Recorded data

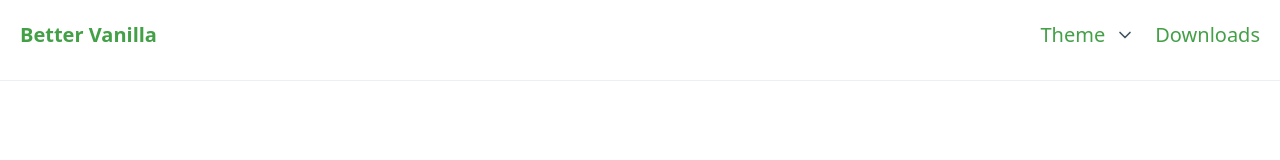
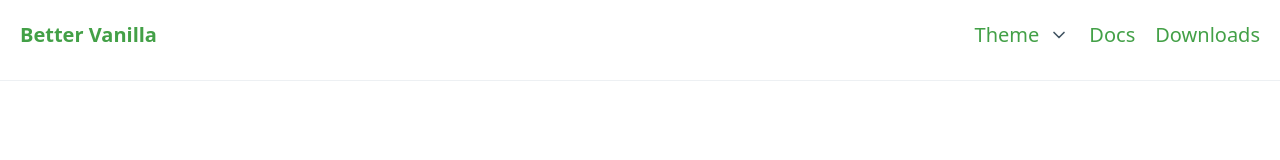
Before and after one commit to iamnikl/bettervanilla, a SvelteKit app in the folder bettervanilla/: page / in a window 1280 px wide. Shown: the top 160 px of the page. Built offline with nearby package versions, Linux system fonts and the light colour scheme.

Commit message:
added docs page to the header

```diff
--- a/bettervanilla/src/routes/Header.svelte
+++ b/bettervanilla/src/routes/Header.svelte
@@ -44,7 +44,12 @@
                 </ul>
             </details>
         </li>
-        <li><a href="/downloads">Downloads</a></li>
+        <li>
+            <a href="/docs">Docs</a>
+        </li>
+        <li>
+            <a href="/downloads">Downloads</a>
+        </li>
     </ul>
 </nav>
 <hr/>
```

#### TASK BRIEF
The entries above are to be restated verbatim, with no pictures carried over.

#### RESULT
Before and after one commit to iamnikl/bettervanilla, a SvelteKit app in the folder bettervanilla/: page / in a window 1280 px wide. Shown: the top 160 px of the page. Built offline with nearby package versions, Linux system fonts and the light colour scheme.

Commit message:
added docs page to the header

```diff
--- a/bettervanilla/src/routes/Header.svelte
+++ b/bettervanilla/src/routes/Header.svelte
@@ -44,7 +44,12 @@
                 </ul>
             </details>
         </li>
-        <li><a href="/downloads">Downloads</a></li>
+        <li>
+            <a href="/docs">Docs</a>
+        </li>
+        <li>
+            <a href="/downloads">Downloads</a>
+        </li>
     </ul>
 </nav>
 <hr/>
```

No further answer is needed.